The Cynic and the Whale

April 30, 2012By 6 Comments

 

This is the story of the Cynic and the Whale. I ask you to put your own cynicism aside and let me know what you think.

 

Okay, I’m no big believer in all those “out there” things, like clairvoyance and soothsaying and all that. I was raised a cynic (by a civil engineer father) and trained a skeptic (by my journalism school professors). I tend to roll my eyes a bit. I’ve never been able to “believe” enough to be hypnotized. Yeah, I’m a cynic through and through.

So that’s what freaks me out about this story. I’ve been going over it in my head for almost 24 hours now, and the more I think about it (which is constantly) the more Cynical Moira feels pushed away. I mean – this is really something.

Some background: Around the year 2000 I was working for Tennis Magazine doing the travel and playing pieces (I know. Life is rough). Since I was turning 40, I told them I wanted to do a story about pushing myself to cross the 4.0 player level by the time I reached that age (I had only started playing tennis at 35).

I decided to head out to the Green Valley Spa in St. George Utah and do a combination of things: train with famed tennis coach Vic Braden, and put myself in the hands of  a Native American Medicine Woman. The idea was to be kind of funny while on my quest (and this was the nature of many of my travel and adventure pieces: hard-core sports peppered with laughs. Again I say: rough life.)

And so off I went to take on Vic, the Native American way and tennis. I did a lot of strange (for me) things that week. Like pronating my serve more. And joining a Native American drum circle in the middle of a sandstone canyon at sunset. And having my “energy balanced” via crystals and herbs waved around me. But the strangest of all, for this cynical gal, was learning Shamanic Meditation.

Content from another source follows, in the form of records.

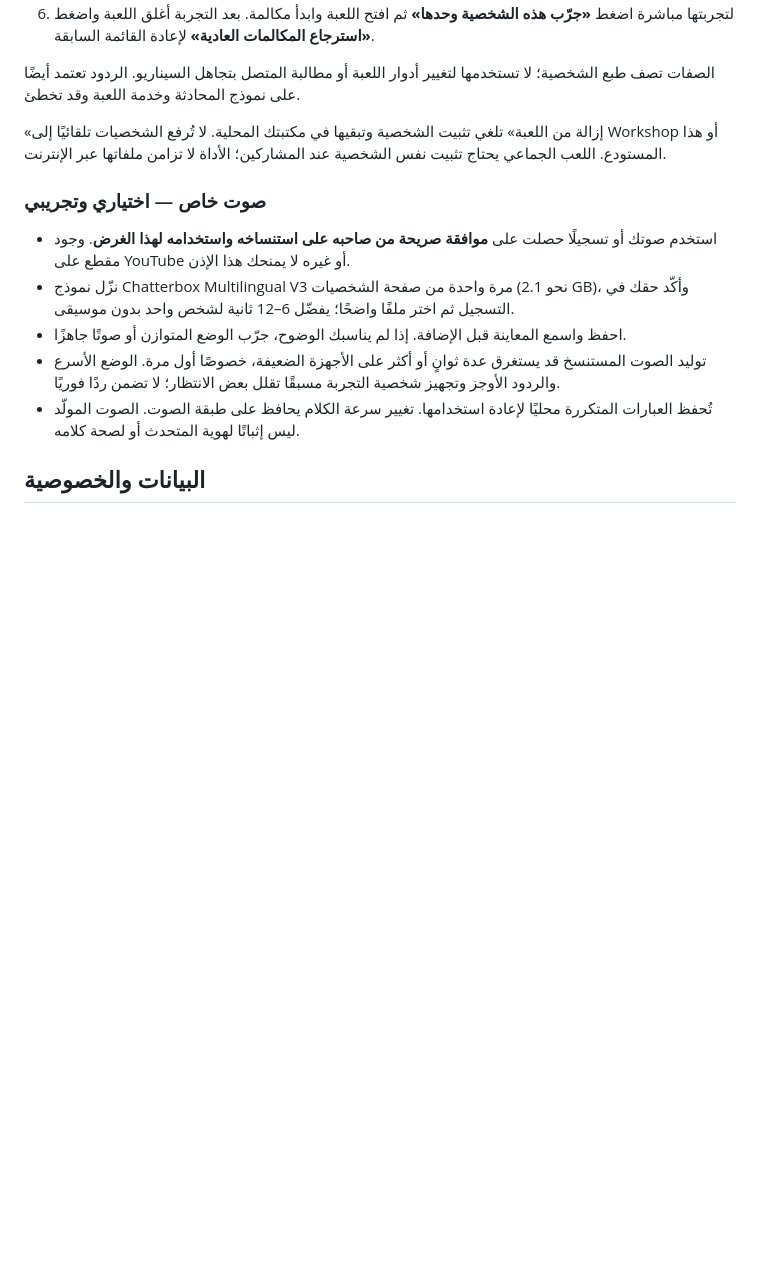
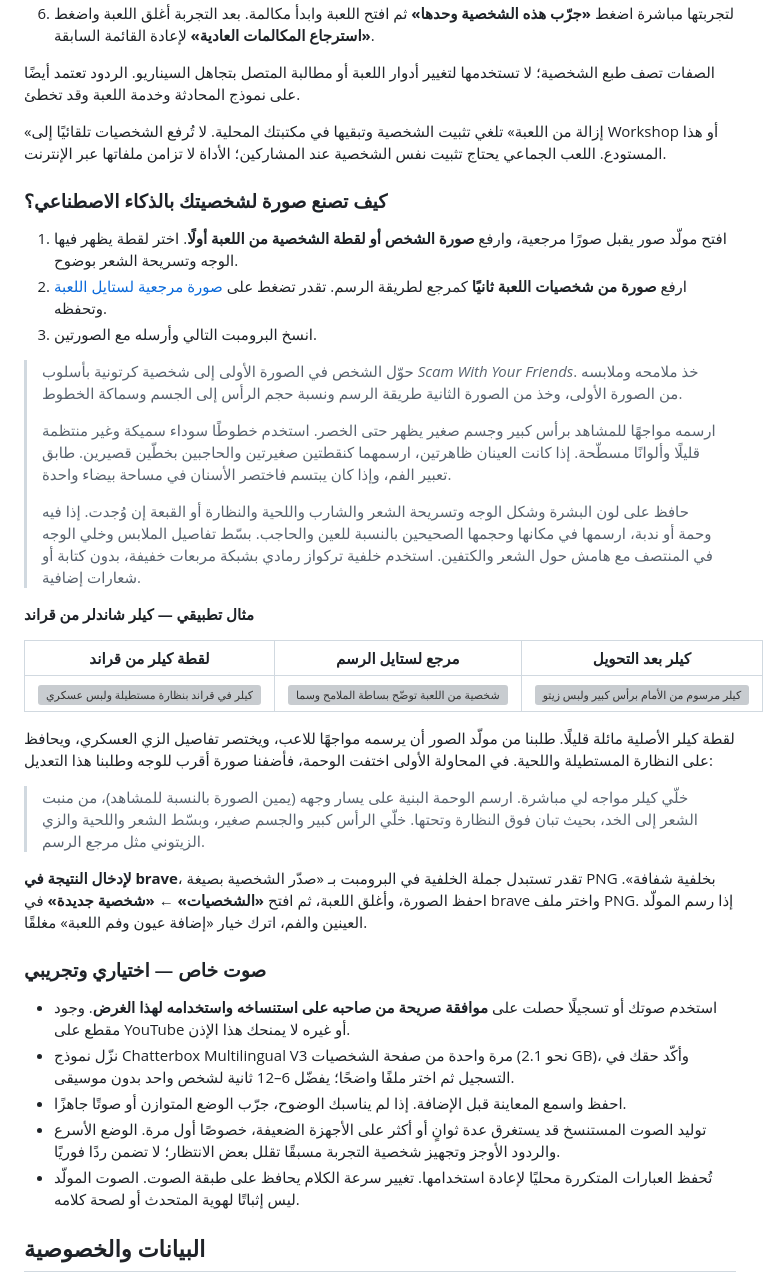
Before and after one commit to 0xtaim24/brave-arabic-games, a Markdown page: README.md, the part around the change. GitHub-like rendering; blank space fills up the shorter version; grey boxes are pictures that could not be loaded.

Commit message:
تحديث
Added instructions for creating AI character images and using voice recordings.

```diff
--- a/README.md
+++ b/README.md
@@ -83,6 +83,30 @@ Cohere وQwen يستخدمان Vulkan على كرت متوافق عند نجاح
 
 «إزالة من اللعبة» تلغي تثبيت الشخصية وتبقيها في مكتبتك المحلية. لا تُرفع الشخصيات تلقائيًا إلى Workshop أو هذا المستودع. اللعب الجماعي يحتاج تثبيت نفس الشخصية عند المشاركين؛ الأداة لا تزامن ملفاتها عبر الإنترنت.
 
+### كيف تصنع صورة لشخصيتك بالذكاء الاصطناعي؟
+
+1. افتح مولّد صور يقبل صورًا مرجعية، وارفع **صورة الشخص أو لقطة الشخصية من اللعبة أولًا**. اختر لقطة يظهر فيها الوجه وتسريحة الشعر بوضوح.
+2. ارفع **صورة من شخصيات اللعبة ثانيًا** كمرجع لطريقة الرسم. تقدر تضغط على [صورة مرجعية لستايل اللعبة](assets/avatar-guide/style-reference.png) وتحفظه.
+3. انسخ البرومبت التالي وأرسله مع الصورتين.
+
+> حوّل الشخص في الصورة الأولى إلى شخصية كرتونية بأسلوب *Scam With Your Friends*. خذ ملامحه وملابسه من الصورة الأولى، وخذ من الصورة الثانية طريقة الرسم ونسبة حجم الرأس إلى الجسم وسماكة الخطوط.
+>
+> ارسمه مواجهًا للمشاهد برأس كبير وجسم صغير يظهر حتى الخصر. استخدم خطوطًا سوداء سميكة وغير منتظمة قليلًا وألوانًا مسطّحة. إذا كانت العينان ظاهرتين، ارسمهما كنقطتين صغيرتين والحاجبين بخطّين قصيرين. طابق تعبير الفم، وإذا كان يبتسم فاختصر الأسنان في مساحة بيضاء واحدة.
+>
+> حافظ على لون البشرة وشكل الوجه وتسريحة الشعر والشارب واللحية والنظارة أو القبعة إن وُجدت. إذا فيه وحمة أو ندبة، ارسمها في مكانها وحجمها الصحيحين بالنسبة للعين والحاجب. بسّط تفاصيل الملابس وخلي الوجه في المنتصف مع هامش حول الشعر والكتفين. استخدم خلفية تركواز رمادي بشبكة مربعات خفيفة، بدون كتابة أو شعارات إضافية.
+
+**مثال تطبيقي — كيلر شاندلر من قراند**
+
+| لقطة كيلر من قراند | مرجع لستايل الرسم | كيلر بعد التحويل |
+| --- | --- | --- |
+| <img src="assets/avatar-guide/killer-chandler-before.png" width="185" alt="كيلر في قراند بنظارة مستطيلة ولبس عسكري داكن"> | <img src="assets/avatar-guide/style-reference.png" width="125" alt="شخصية من اللعبة توضّح بساطة الملامح وسماكة الخطوط"> | <img src="assets/avatar-guide/killer-chandler-after.png" width="220" alt="كيلر مرسوم من الأمام برأس كبير ولبس زيتوني ووحمة ظاهرة فوق النظارة وتحتها"> |
+
+لقطة كيلر الأصلية مائلة قليلًا. طلبنا من مولّد الصور أن يرسمه مواجهًا للاعب، ويختصر تفاصيل الزي العسكري، ويحافظ على النظارة المستطيلة واللحية. في المحاولة الأولى اختفت الوحمة، فأضفنا صورة أقرب للوجه وطلبنا هذا التعديل:
+
+> خلّي كيلر مواجه لي مباشرة. ارسم الوحمة البنية على يسار وجهه (يمين الصورة بالنسبة للمشاهد)، من منبت الشعر إلى الخد، بحيث تبان فوق النظارة وتحتها. خلّي الرأس كبير والجسم صغير، وبسّط الشعر واللحية والزي الزيتوني مثل مرجع الرسم.
+
+**لإدخال النتيجة في brave**، تقدر تستبدل جملة الخلفية في البرومبت بـ «صدّر الشخصية بصيغة PNG بخلفية شفافة». احفظ الصورة، وأغلق اللعبة، ثم افتح **«الشخصيات» ← «شخصية جديدة»** في brave واختر ملف PNG. إذا رسم المولّد العينين والفم، اترك خيار «إضافة عيون وفم اللعبة» مغلقًا.
+
 ### صوت خاص — اختياري وتجريبي
 
 - استخدم صوتك أو تسجيلًا حصلت على **موافقة صريحة من صاحبه على استنساخه واستخدامه لهذا الغرض**. وجود مقطع على YouTube أو غيره لا يمنحك هذا الإذن.
```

In this Medicine Woman’s view, the best Shamanic Meditation session begins with silent chanting and goes on and on until you have a vision. And it’s almost always the vision of an animal. Once that vision presents itself, it is your job to learn why it wants you to see it and what it means, as well as what its location means.

So I tried to shake off my “Oh-come-on-ness” and just relax into it. I’d put in a pounding seven solids hours on the court that day. This evening session, at worst, would give me a chance to rest, I thought.

Only something happened. I chanted and hummed and chanted. At first I was working it too hard. Then when about an hour had passed, I eased into it all a little bit, more out of fatigue than anything else.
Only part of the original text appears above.